When something happens bc something else didn’t occur, it’s called “omissive causation” — like when your phone dies because you didn’t charge it. Our new theory in Memory & Cognition predicts how people mentally simulate omissions. It predicts that people should prioritize possibilities corresponding to mental models of omissive causal relations, and that they should be able to distinguish between omissive causes, omissive enabling conditions, and omissive preventers.

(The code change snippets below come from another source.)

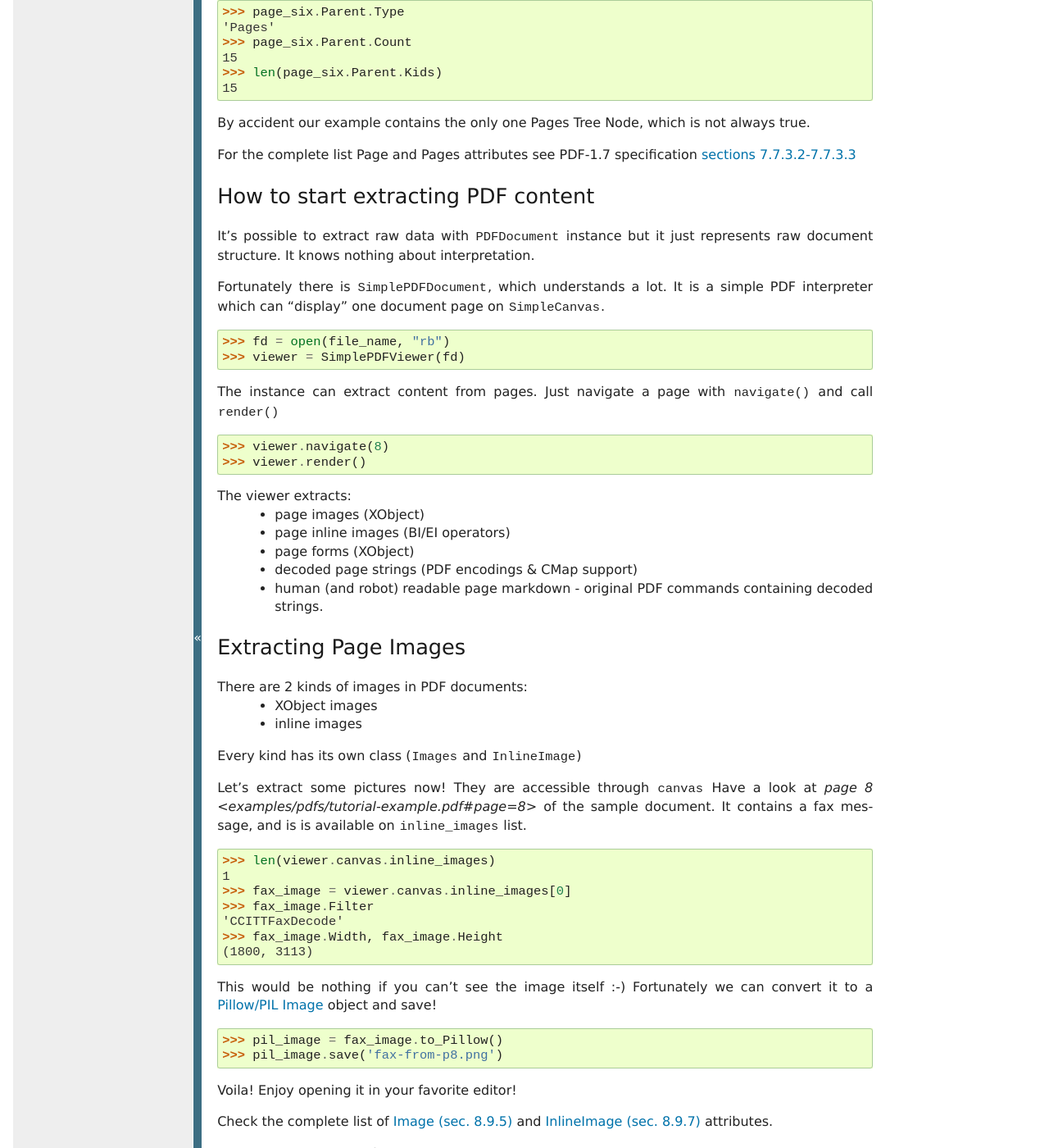
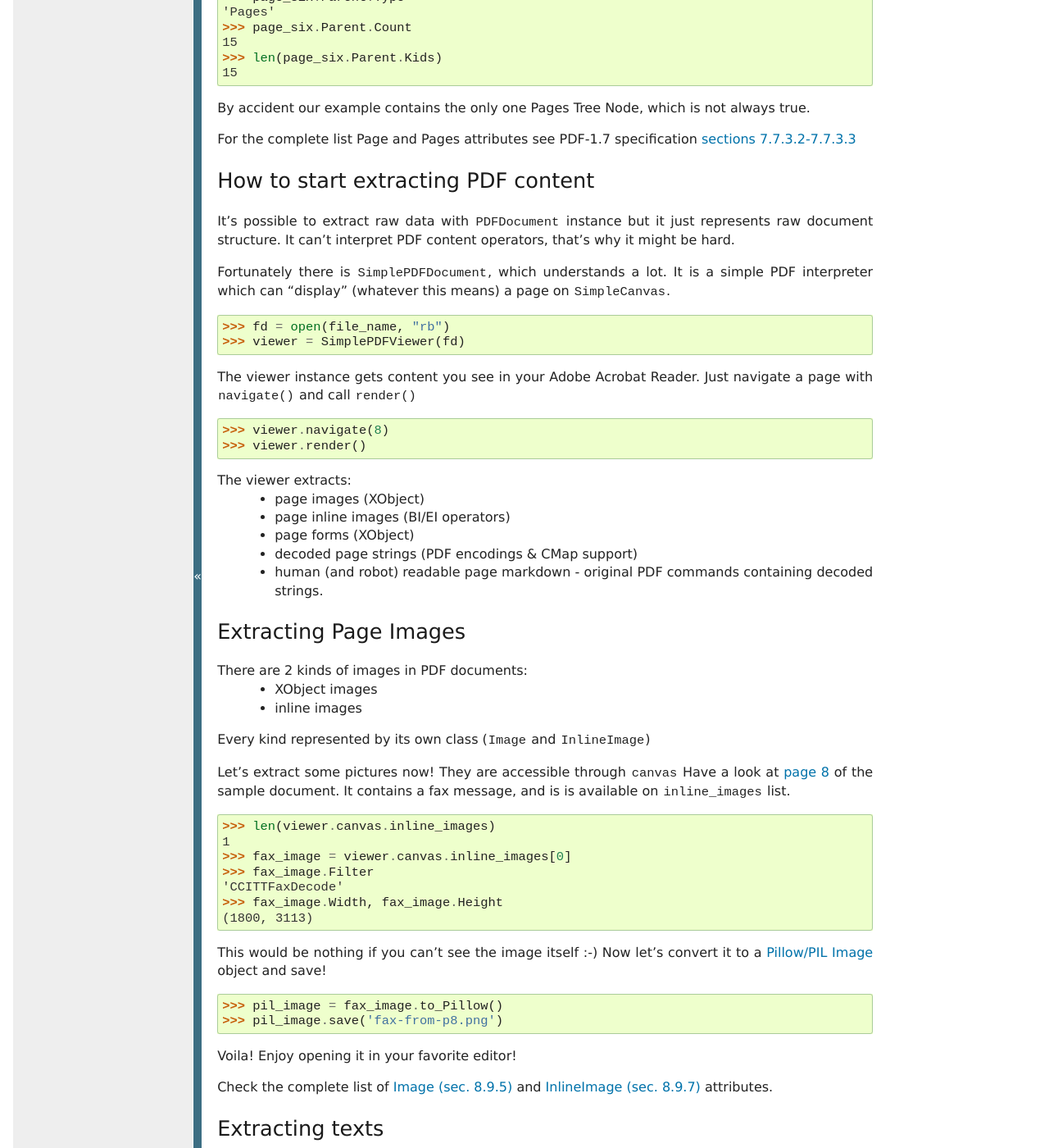
Before and after one commit to maxpmaxp/pdfreader, a Sphinx documentation site: the page built from doc/tutorial.rst, in a window 1280 px wide and 1400 px high, scrolled down 2060 px. Shown: the whole window at 82% size. Built offline with Sphinx 7.4.7, drawn with Linux system fonts in a browser that asks for light colours; some of the changed text lies outside the part shown.

Commit message:
language updates

```diff
--- a/doc/examples/document_vs_viewer.rst
+++ b/doc/examples/document_vs_viewer.rst
@@ -20,9 +20,19 @@ What is the difference?
   - can render document content properly decoding it and interpreting PDF operators
   - has graphical state
 
-Use :class:`~pdfreader.PDFDocument`  to navigate document and have access raw data.
+Use :class:`~pdfreader.PDFDocument`  to navigate document and access raw data.
 
-Use :class:`~pdfreader.SimplePDFViewer` to extract pages content which you see in your favorite viewer
+Use :class:`~pdfreader.SimplePDFViewer` to extract content you see in your favorite viewer
 (`Adobe Acrobat Reader <https://acrobat.adobe.com/us/en/acrobat/pdf-reader.html>`_, hehe :-).
 
 Let's see several usecases.
+
+.. toctree::
+   :maxdepth: 3
+
+   extract_image
+   extract_page_text
+   extract_form_text
+   extract_cmap
+   extract_fonts
+   navigate_objects
--- a/doc/examples/index.rst
+++ b/doc/examples/index.rst
@@ -33,9 +33,7 @@ Advanced PDF data extraction techniques with real-life examples.
   Instructions on how to navigate PDF documents and access it's objects. Advanced techniques.
 
 .. toctree::
-   :maxdepth: 2
 
-   document_vs_viewer
    extract_image
    extract_page_text
    extract_form_text
--- a/doc/tutorial.rst
+++ b/doc/tutorial.rst
@@ -15,25 +15,24 @@ In this tutorial we will learn simple methods on
 
 Prerequisites
 -------------
-Before we start, let's make sure that you have the **pdfreader** distribution
+Before we start, let's make sure that you have the *pdfreader* distribution
 :doc:`installed <installation>`. In the Python shell, the following
 should run without raising an exception:
 
 .. doctest::
 
   >>> import pdfreader
-  >>> from pdfreader import PDFDocument
+  >>> from pdfreader import PDFDocument, SimplePDFViewer
 
 
 How to start
 ------------
 
-The first step when working with **pdfreader** is to create a
+The first step when working with *pdfreader* is to create a
 :class:`~pdfreader.document.PDFDocument` instance from a binary file. Doing so is easy:
 
 .. doctest::
 
-  >>> from pdfreader import PDFDocument, SimplePDFViewer
   >>> import pkg_resources, os.path
   >>> samples_dir = pkg_resources.resource_filename('doc', 'examples/pdfs')
   >>> file_name = os.path.join(samples_dir, 'tutorial-example.pdf')
@@ -149,17 +148,18 @@ How to start extracting PDF content
 -----------------------------------
 
 It's possible to extract raw data with :class:`~pdfreader.document.PDFDocument` instance but it just represents raw
-document structure. It knows nothing about interpretation.
+document structure. It can't interpret PDF content operators, that's why it might be hard.
 
 Fortunately there is :class:`~pdfreader.viewer.SimplePDFDocument`, which understands a lot.
-It is a simple PDF interpreter which can "display" one document page on :class:`~pdfreader.viewer.SimpleCanvas`.
+It is a simple PDF interpreter which can "display" (whatever this means)
+a page on :class:`~pdfreader.viewer.SimpleCanvas`.
 
 .. doctest::
 
   >>> fd = open(file_name, "rb")
   >>> viewer = SimplePDFViewer(fd)
 
-The instance can extract content from pages. Just navigate a page with
+The viewer instance gets content you see in your Adobe Acrobat Reader. Just navigate a page with
 :meth:`~pdfreader.viewer.SimplePDFDocument.navigate` and call :meth:`~pdfreader.viewer.SimplePDFDocument.render`
 
 .. doctest::
@@ -183,11 +183,11 @@ There are 2 kinds of images in PDF documents:
     - XObject images
     - inline images
 
-Every kind has its own class
-(:class:`~pdfreader.types.objects.Images` and :class:`~pdfreader.types.content.InlineImage`)
+Every kind represented by its own class
+(:class:`~pdfreader.types.objects.Image` and :class:`~pdfreader.types.content.InlineImage`)
 
 Let's extract some pictures now! They are accessible through :attr:`~pdfreader.viewer.SimplePDFDocument.canvas`
-Have a look at `page 8  <examples/pdfs/tutorial-example.pdf#page=8>`
+Have a look at `page 8  <examples/pdfs/tutorial-example.pdf#page=8>`_
 of the sample document. It contains a fax message, and is is available
 on :attr:`~pdfreader.viewer.SimpleCanvas.inline_images` list.
 
@@ -202,7 +202,7 @@ on :attr:`~pdfreader.viewer.SimpleCanvas.inline_images` list.
   (1800, 3113)
 
 This would be nothing if you can't see the image itself :-)
-Fortunately we can convert it to a `Pillow/PIL Image <https://pillow.readthedocs.io/en/stable/reference/Image.html>`_
+Now let's convert it to a `Pillow/PIL Image <https://pillow.readthedocs.io/en/stable/reference/Image.html>`_
 object and save!
 
 .. doctest::
@@ -216,7 +216,6 @@ Check the complete list of `Image (sec. 8.9.5) <https://www.adobe.com/content/da
 and `InlineImage (sec. 8.9.7) <https://www.adobe.com/content/dam/acom/en/devnet/pdf/pdfs/PDF32000_2008.pdf#page=214>`_
 attributes.
 
-More on Images extraction
 
 .. _tutorial-texts:
 
@@ -226,7 +225,7 @@ Extracting texts
 Getting texts from a page is super easy. They are available on :attr:`~pdfreader.viewer.SimpleCanvas.strings`
  and :attr:`~pdfreader.viewer.SimpleCanvas.text_content`
 
-Let's go to the previous page (`#7  <examples/pdfs/tutorial-example.pdf#page=7>`) and extract some data.
+Let's go to the previous page (`#7  <examples/pdfs/tutorial-example.pdf#page=7>`_) and extract some data.
 
 .. doctest::
 
@@ -253,7 +252,7 @@ Let's render the page and see the texts.
 
 As you see every character comes as an individual string in the page content stream here. Which is not usual.
 
-Let's go to the very `first page  <examples/pdfs/tutorial-example.pdf#page=1>`
+Let's go to the very `first page  <examples/pdfs/tutorial-example.pdf#page=1>`_
 
 .. doctest::
 
@@ -278,7 +277,5 @@ And the strings are decoded properly. Have a look at
   19339
 
 
->>>
-
 *pdfreader* takes care of decoding binary streams, character encodings, CMap, fonts etc.
 So finally you have human-readable content sources and markdown.
```
Also changed, not shown: doc/index.rst (+3 -5 lines).
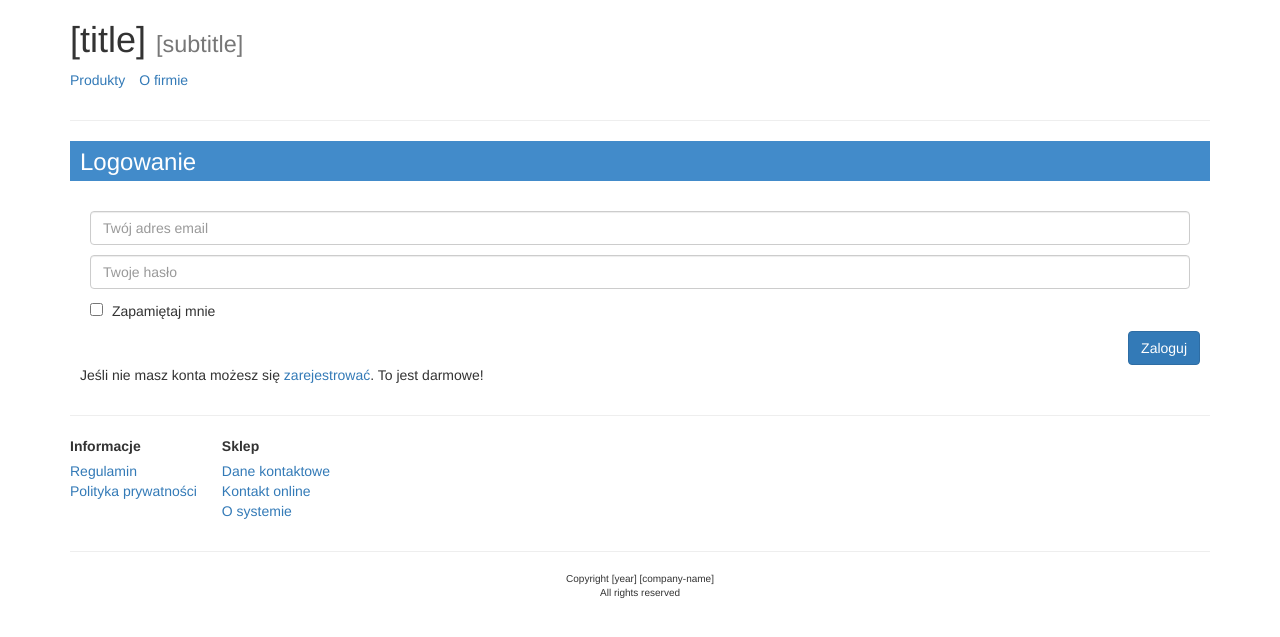
After one commit to airlog/absklep, a Flask app: page /auth/signin in a window 1280 px wide. The commit adds this page. Shown: the top 637 px of the page. Run offline with Flask 2, Linux system fonts and the light colour scheme; some libraries are stand-ins or nearby versions.

Commit message:
Poprawiono zachowanie logowania - gdy probujemy dostać się do metody dostępnej tylko dla zalogowanych wyświetla się wyspecjalizowana strona do logowania.
Dodano stronę do logowania.

```diff
--- a/absklep/static/scripts/gui.js
+++ b/absklep/static/scripts/gui.js
@@ -2,7 +2,7 @@
 var loginForm = {
     show: function() {
         $("#fullscreen-dim").show();
-        $("#login-form").show();
+        $("#login-form-dialog").show();
 
         var that = this;
         $(document).keyup(function(e) {
@@ -15,7 +15,7 @@ var loginForm = {
 
     hide: function() {
         $("#fullscreen-dim").hide();
-        $("#login-form").hide();
+        $("#login-form-dialog").hide();
         $(document).unbind("keyup");
     },
 };
@@ -157,6 +157,6 @@ var cartView = (function() {
 
 function createGui() {
     $("#fullscreen-dim").hide();
-    $("#login-form").hide();
+    $("#login-form-dialog").hide();
     $('#added-to-cart-dialog').hide();
 }
--- a/absklep/static/styles/default.css
+++ b/absklep/static/styles/default.css
@@ -56,7 +56,7 @@ body {
     height: 100%;
 }
 
-#login-form, #added-to-cart-dialog {
+#login-form-dialog, #added-to-cart-dialog {
     display: none;
     position: fixed;
     margin-left: 25%;
@@ -67,11 +67,11 @@ body {
     z-index: 20;
 }
 
-#login-form form, #register-form form {
+#login-form-dialog form, #register-form form, #login-form form {
     padding: 10px;
 }
 
-#login-form form .margined, #register-form form .margined {
+#login-form-dialog form .margined, #register-form form .margined, #login-form form .margined {
     margin: 10px;
 }
 
--- /dev/null
+++ b/absklep/templates/auth/signin.html
@@ -0,0 +1,27 @@
+{% extends 'index.html' %}
+
+{% block loginForm %}
+{% endblock %}
+
+{% block menuRight %}
+<div class="clearfix"></div>
+{% endblock %}
+
+{% block page %}
+    <div id="login-form">
+        <div class="fullscreen-border">
+            <h3 class="pull-left" style="color: white; margin-top: 3px; margin-left: 5px;">Logowanie</h3>
+        </div>
+        <form class="form-horizontal" role="form" action="/auth/signin" method="POST">
+			{{ logform.csrf_token }}
+            <div class="margined">{{ logform.email(type="email", class="form-control", placeholder="Twój adres email") }}</div>
+            <div class="margined">{{ logform.pas(type="password", class="form-control", placeholder="Twoje hasło") }}</div>
+            <div class="margined">{{ logform.remember(type="checkbox") }} <span style="margin-left: 5px;">Zapamiętaj mnie</span></div>
+
+                    <div class="text-right"><input type="submit" class="btn btn-primary" value="Zaloguj"></div>
+
+                <div><span>Jeśli nie masz konta możesz się <a href="/auth/signup">zarejestrować</a>. To jest darmowe!</span></div>
+
+        </form>
+    </div>
+{% endblock %}
--- a/absklep/templates/index.html
+++ b/absklep/templates/index.html
@@ -14,7 +14,7 @@
 <div id="fullscreen-dim"></div>
 {% block forms %}
 {% block loginForm %}
-    <div id="login-form">
+    <div id="login-form-dialog">
         <div class="fullscreen-border">
             <h3 class="pull-left" style="color: white; margin-top: 3px; margin-left: 5px;">Logowanie</h3>
             <button type="button" class="close" style="font-size: 32px;" aria-hidden="true" onclick="loginForm.hide()">&times;</button>
--- a/absklep/views.py
+++ b/absklep/views.py
@@ -81,25 +81,29 @@ def register():
 
     return render_template('auth/signup.html', form=form, logform=absklep.forms.Login(), message='')
 
-@app.route("/auth/signin", methods=['POST'])
+@app.route("/auth/signin", methods=['GET', 'POST'])
 def login():
     from flask import request
     from flask.ext.login import login_user
     from absklep.models import Customer
 
-    form = absklep.forms.Login(request.form)
-    if form.validate_on_submit():
-        user = app.db.session.query(Customer).filter(Customer.email == form.email.data).first()
-        if user is not None:
-            if user.verify_password(form.pas.data) and login_user(user, remember=form.remember.data):
-                flash('Zalogowano do sklepu!')
+    if request.method == 'POST':
+        form = absklep.forms.Login(request.form)
+        if form.validate_on_submit():
+            user = app.db.session.query(Customer).filter(Customer.email == form.email.data).first()
+            if user is not None:
+                if user.verify_password(form.pas.data) and login_user(user, remember=form.remember.data):
+                    flash('Zalogowano do sklepu!')
 
-                # zalogowanie udane, powrót
-                return redirect(url_for('index'))
-        flash('Niepoprawny login lub hasło')
+                    # zalogowanie udane, powrót
+                    return redirect(url_for('index'))
+            flash('Niepoprawny login lub hasło')
 
-    # zalogowanie nieudane, powrót
-    return redirect(url_for('index'))
+        # zalogowanie nieudane
+        return redirect(url_for('login'))
+
+    return render_template('auth/signin.html',
+                           logform=absklep.forms.Login())
 
 @app.route("/auth/signout/")
 @login_required
```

Some causal relations refer to causation by commission (e.g., A gunshot causes death), and others refer to causation by omission (e.g., Not breathing causes death). We describe a theory of the representation of omissive causation based on the assumption that people mentally simulate sets of possibilities—mental models—that represent causes, enabling conditions, and preventions (Goldvarg & Johnson-Laird, 2001). The theory holds that omissive causes, enabling conditions, and preventions each refer to distinct sets of possibilities. For any such causal relation, reasoners typically simulate one initial possibility, but they are able to consider alternative possibilities through deliberation. These alternative possibilities allow them to deliberate over finer-grained distinctions when reasoning about causes and effects. Hence, reasoners should be able to distinguish between omissive causes and omissive enabling conditions. Four experiments corroborated the predictions of the theory. We describe them and contrast the results with the predictions of alternative accounts of causal representation and inference.